_Brief_:
Your reply should be the whole listing, copied exactly, with the pictures left out.

>>>>

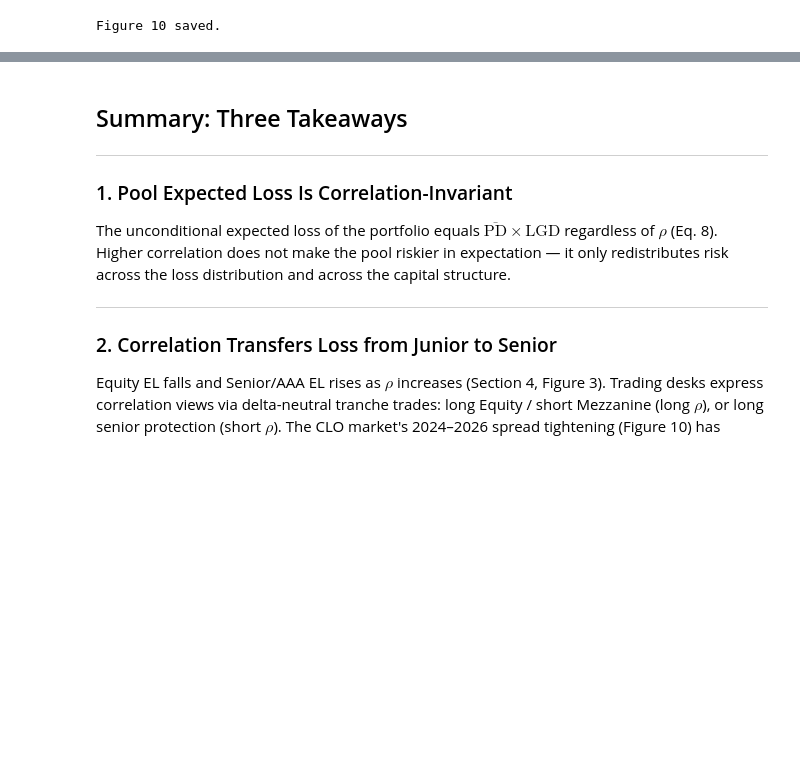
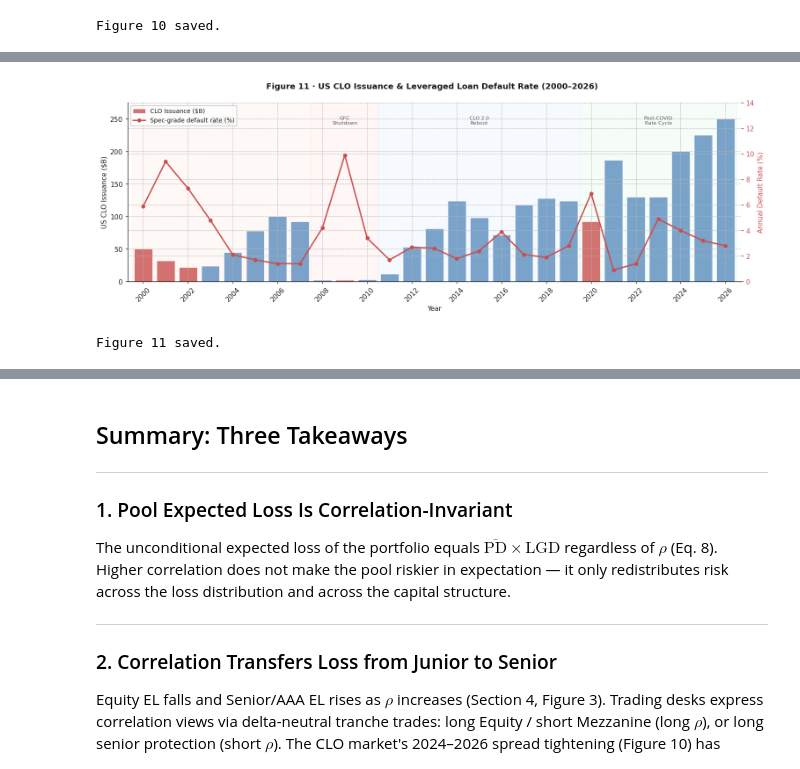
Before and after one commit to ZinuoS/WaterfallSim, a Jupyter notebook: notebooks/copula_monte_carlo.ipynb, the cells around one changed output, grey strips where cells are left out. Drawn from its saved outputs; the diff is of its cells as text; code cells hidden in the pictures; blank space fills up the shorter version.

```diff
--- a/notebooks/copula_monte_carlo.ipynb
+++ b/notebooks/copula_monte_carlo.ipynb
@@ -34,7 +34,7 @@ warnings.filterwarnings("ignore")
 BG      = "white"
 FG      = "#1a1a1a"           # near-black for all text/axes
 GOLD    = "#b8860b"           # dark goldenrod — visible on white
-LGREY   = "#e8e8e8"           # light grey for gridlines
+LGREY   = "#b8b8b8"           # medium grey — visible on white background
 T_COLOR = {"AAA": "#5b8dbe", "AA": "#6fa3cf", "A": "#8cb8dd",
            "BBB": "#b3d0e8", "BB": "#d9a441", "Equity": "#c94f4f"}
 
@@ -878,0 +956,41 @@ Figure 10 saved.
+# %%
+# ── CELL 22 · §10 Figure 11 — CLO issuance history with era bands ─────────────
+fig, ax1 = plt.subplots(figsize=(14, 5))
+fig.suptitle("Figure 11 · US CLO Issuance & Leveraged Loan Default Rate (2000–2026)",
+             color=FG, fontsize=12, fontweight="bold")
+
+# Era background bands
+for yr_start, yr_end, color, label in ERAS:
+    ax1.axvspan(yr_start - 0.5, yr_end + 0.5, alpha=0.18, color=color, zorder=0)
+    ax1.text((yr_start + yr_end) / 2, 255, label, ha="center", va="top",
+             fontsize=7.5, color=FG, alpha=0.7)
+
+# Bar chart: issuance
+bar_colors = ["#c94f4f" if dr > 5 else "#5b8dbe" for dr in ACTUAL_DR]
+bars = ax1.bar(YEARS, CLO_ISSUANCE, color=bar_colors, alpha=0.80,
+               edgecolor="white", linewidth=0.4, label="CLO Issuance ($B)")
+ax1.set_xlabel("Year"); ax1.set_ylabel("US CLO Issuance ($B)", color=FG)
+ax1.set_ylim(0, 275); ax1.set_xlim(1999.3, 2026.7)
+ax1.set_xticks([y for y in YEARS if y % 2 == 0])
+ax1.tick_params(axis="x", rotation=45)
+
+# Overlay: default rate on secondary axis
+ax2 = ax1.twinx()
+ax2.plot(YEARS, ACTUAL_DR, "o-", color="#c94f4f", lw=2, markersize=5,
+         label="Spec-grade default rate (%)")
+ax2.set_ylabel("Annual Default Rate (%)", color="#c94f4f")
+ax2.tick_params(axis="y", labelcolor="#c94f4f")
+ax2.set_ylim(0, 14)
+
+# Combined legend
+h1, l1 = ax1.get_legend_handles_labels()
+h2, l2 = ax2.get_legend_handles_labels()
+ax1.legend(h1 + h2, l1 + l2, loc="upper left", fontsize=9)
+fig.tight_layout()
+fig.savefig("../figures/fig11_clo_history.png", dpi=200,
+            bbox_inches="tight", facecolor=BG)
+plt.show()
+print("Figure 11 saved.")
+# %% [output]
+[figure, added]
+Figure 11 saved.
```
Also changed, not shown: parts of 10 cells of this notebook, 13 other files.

<<<<

_Expected answer_:
Before and after one commit to ZinuoS/WaterfallSim, a Jupyter notebook: notebooks/copula_monte_carlo.ipynb, the cells around one changed output, grey strips where cells are left out. Drawn from its saved outputs; the diff is of its cells as text; code cells hidden in the pictures; blank space fills up the shorter version.

```diff
--- a/notebooks/copula_monte_carlo.ipynb
+++ b/notebooks/copula_monte_carlo.ipynb
@@ -34,7 +34,7 @@ warnings.filterwarnings("ignore")
 BG      = "white"
 FG      = "#1a1a1a"           # near-black for all text/axes
 GOLD    = "#b8860b"           # dark goldenrod — visible on white
-LGREY   = "#e8e8e8"           # light grey for gridlines
+LGREY   = "#b8b8b8"           # medium grey — visible on white background
 T_COLOR = {"AAA": "#5b8dbe", "AA": "#6fa3cf", "A": "#8cb8dd",
            "BBB": "#b3d0e8", "BB": "#d9a441", "Equity": "#c94f4f"}
 
@@ -878,0 +956,41 @@ Figure 10 saved.
+# %%
+# ── CELL 22 · §10 Figure 11 — CLO issuance history with era bands ─────────────
+fig, ax1 = plt.subplots(figsize=(14, 5))
+fig.suptitle("Figure 11 · US CLO Issuance & Leveraged Loan Default Rate (2000–2026)",
+             color=FG, fontsize=12, fontweight="bold")
+
+# Era background bands
+for yr_start, yr_end, color, label in ERAS:
+    ax1.axvspan(yr_start - 0.5, yr_end + 0.5, alpha=0.18, color=color, zorder=0)
+    ax1.text((yr_start + yr_end) / 2, 255, label, ha="center", va="top",
+             fontsize=7.5, color=FG, alpha=0.7)
+
+# Bar chart: issuance
+bar_colors = ["#c94f4f" if dr > 5 else "#5b8dbe" for dr in ACTUAL_DR]
+bars = ax1.bar(YEARS, CLO_ISSUANCE, color=bar_colors, alpha=0.80,
+               edgecolor="white", linewidth=0.4, label="CLO Issuance ($B)")
+ax1.set_xlabel("Year"); ax1.set_ylabel("US CLO Issuance ($B)", color=FG)
+ax1.set_ylim(0, 275); ax1.set_xlim(1999.3, 2026.7)
+ax1.set_xticks([y for y in YEARS if y % 2 == 0])
+ax1.tick_params(axis="x", rotation=45)
+
+# Overlay: default rate on secondary axis
+ax2 = ax1.twinx()
+ax2.plot(YEARS, ACTUAL_DR, "o-", color="#c94f4f", lw=2, markersize=5,
+         label="Spec-grade default rate (%)")
+ax2.set_ylabel("Annual Default Rate (%)", color="#c94f4f")
+ax2.tick_params(axis="y", labelcolor="#c94f4f")
+ax2.set_ylim(0, 14)
+
+# Combined legend
+h1, l1 = ax1.get_legend_handles_labels()
+h2, l2 = ax2.get_legend_handles_labels()
+ax1.legend(h1 + h2, l1 + l2, loc="upper left", fontsize=9)
+fig.tight_layout()
+fig.savefig("../figures/fig11_clo_history.png", dpi=200,
+            bbox_inches="tight", facecolor=BG)
+plt.show()
+print("Figure 11 saved.")
+# %% [output]
+[figure, added]
+Figure 11 saved.
```
Also changed, not shown: parts of 10 cells of this notebook, 13 other files.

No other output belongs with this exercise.